The idea of buying your own piece of land – own raw piece of untouched land for your dream home is always thrilling. But picking up the perfect piece can be a bit more complicated than the way you expect. So we have gathered some points to help you navigate through this process.
• Checking local zoning laws
If you think that you have got the site for your future dream home, before you start focusing on that offer, make sure that you check the local zoning ordinances. Because the land you’re buying might seem attractive, but if the land doesn’t suit the specifications for the intended use then it would be a worthless expensive heavy junk.
Zoning and the other land regulation records can be accessed through public records at the local zone in office. Some important things to check are:
Access from a street: unless you’re planning on parking your car on the roadside or hoofing in at your home, your property must be properly accessible from the main road. If the lot is landlocked, you will need special permission for trespassing through your neighbour’s land
Setbacks: if you are having a 20-foot setbacks structure but your lot is just 50 feet then you cannot expand your house for greater than 10 feet so it is a loss.
View ordinances: the local ordnance company may also limit your ability to add a second story to the building.
• Figure out the cost
If you are thinking of building a house from the scratch you need to spend much more money and should be ready with your bucks. There are also many other costs like survey, permits from the municipal corporation and health department approval.
• Determine the utilities that you want to install
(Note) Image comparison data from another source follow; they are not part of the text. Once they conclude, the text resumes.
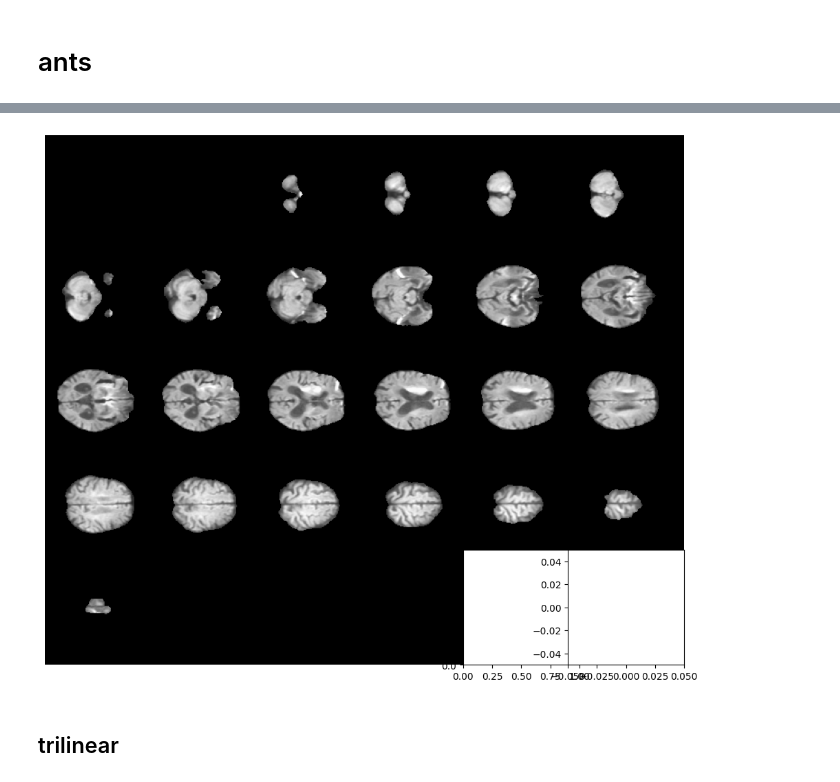
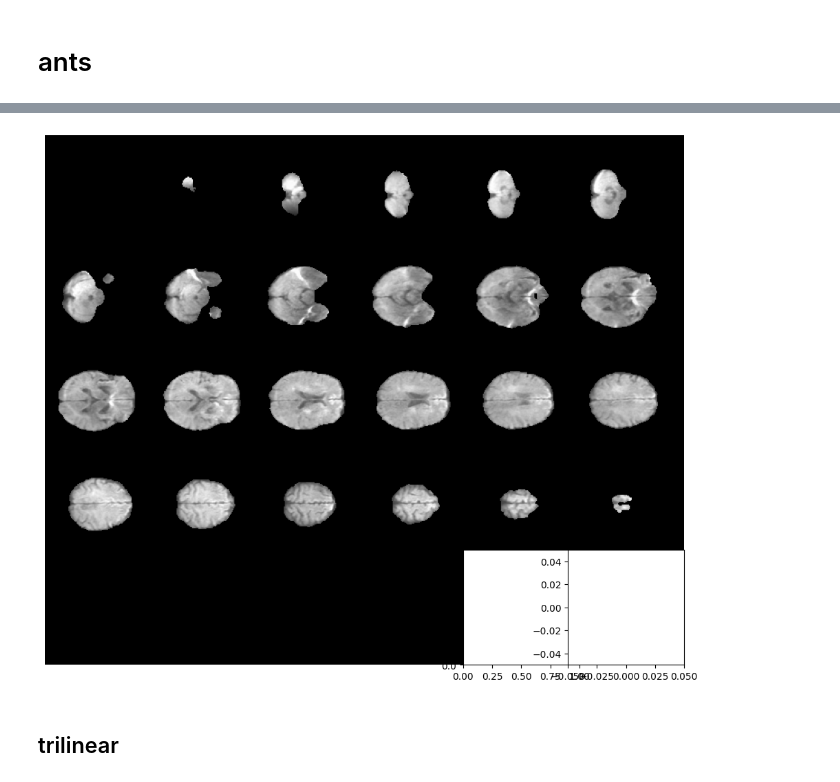
Before and after one commit to buehlpa/berne-cohort-data-pipeline, a Jupyter notebook: 5_0_comparison_of_final_image_tensors.ipynb, the cells around one changed output, grey strips where cells are left out. Cells and saved outputs as stored; diff of their text form; code cells hidden in the pictures.

```diff
--- a/5_0_comparison_of_final_image_tensors.ipynb
+++ b/5_0_comparison_of_final_image_tensors.ipynb
@@ -32,22 +29,22 @@ X_in =  np.array([data[key].tolist() for key in data.files])
 # %%
-patient_zero_slices = X_in[10, :, :, :]
+patient_zero_slices = X_in[11, :, :, :]
 rows, cols = 5, 6
 fig, axes = plt.subplots(rows, cols, figsize=(12, 10))
 
 # Plot each slice
 for i in range(rows * cols):
     if i < patient_zero_slices.shape[-1]:  # Ensure we don't exceed available slices
         ax = axes[i // cols, i % cols]
         ax.imshow(patient_zero_slices[:, :, i], cmap='gray')
         ax.set_xticks([])
         ax.set_yticks([])
         ax.set_frame_on(False)
 
 plt.subplots_adjust(wspace=-0.1, hspace=-0.1)
 plt.margins(0, 0)
 plt.show()
 # %% [output]
-[figure, old version]
+[figure, new version]
 # %% [markdown]
 ## trilinear
 # %%
```
Also changed, not shown: parts of 2 cells of this notebook, 1 other file.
You would always want your home to have water, electricity and other day updated convenient supplies. These installations are not cheap and one of the major installations is the construction of the sewage system. While most of the houses are directly connected to the municipal sewage system, but since you are building a new house you would need extra cost for building your own septic system.
• Be ready with the financing
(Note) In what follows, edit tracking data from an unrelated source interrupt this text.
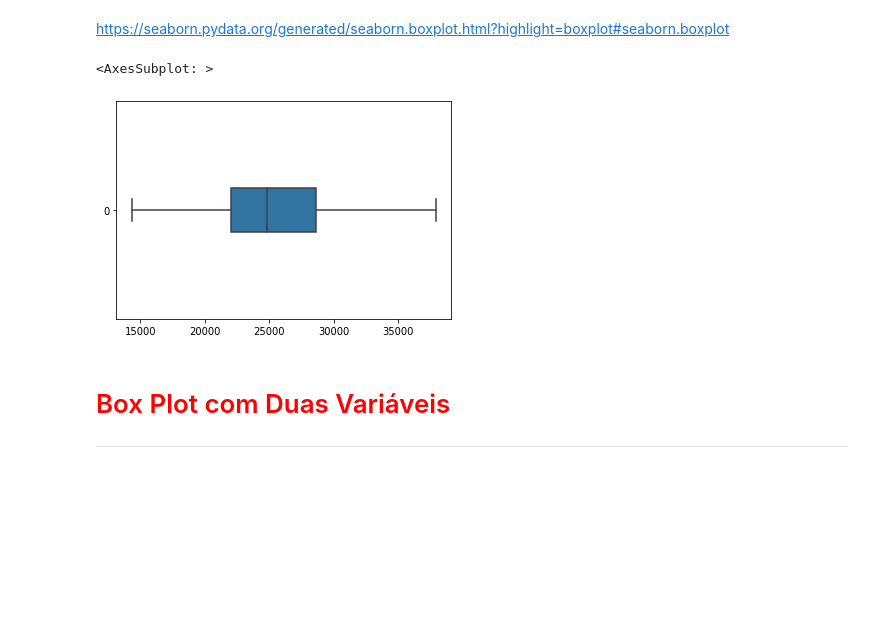
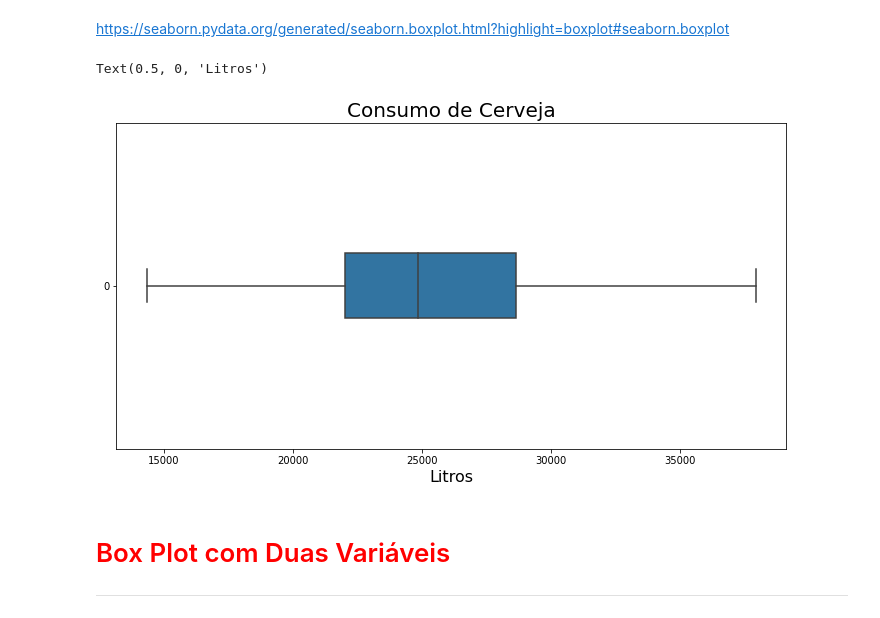
Before and after one commit to fcardosoo/13-Regress-o-linear-testando-rela-es-e-prevendo-resultados, a Jupyter notebook: Projeto/Regressão Linear.ipynb, the cells around one changed output. Saved outputs shown, nothing was run; the diff lists cells and outputs as text; code cells hidden in the pictures; blank space fills up the shorter version.

```diff
--- a/Projeto/Regressão Linear.ipynb
+++ b/Projeto/Regressão Linear.ipynb
@@ -135,10 +135,12 @@ import seaborn as sns
 https://seaborn.pydata.org/generated/seaborn.boxplot.html?highlight=boxplot#seaborn.boxplot
 # %%
 ax = sns.boxplot(data=dados['consumo'], orient='h', width=0.2)
-ax.figure
+ax.figure.set_size_inches(12, 6)
+ax.set_title('Consumo de Cerveja', fontsize=20)
+ax.set_xlabel('Litros', fontsize=16)
 # %% [output]
-<AxesSubplot: >
+Text(0.5, 0, 'Litros')
-[figure, old version]
+[figure, new version]
 # %% [markdown]
 # <font color='red' style='font-size: 30px;'>Box Plot com Duas Variáveis</font>
 <hr style='border: 2px solid red;'>
```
Getting a raw land loan is different from getting a simple house loan. Due to the risk of money, some lenders require higher down payment that is 20 to 50% of the actual value.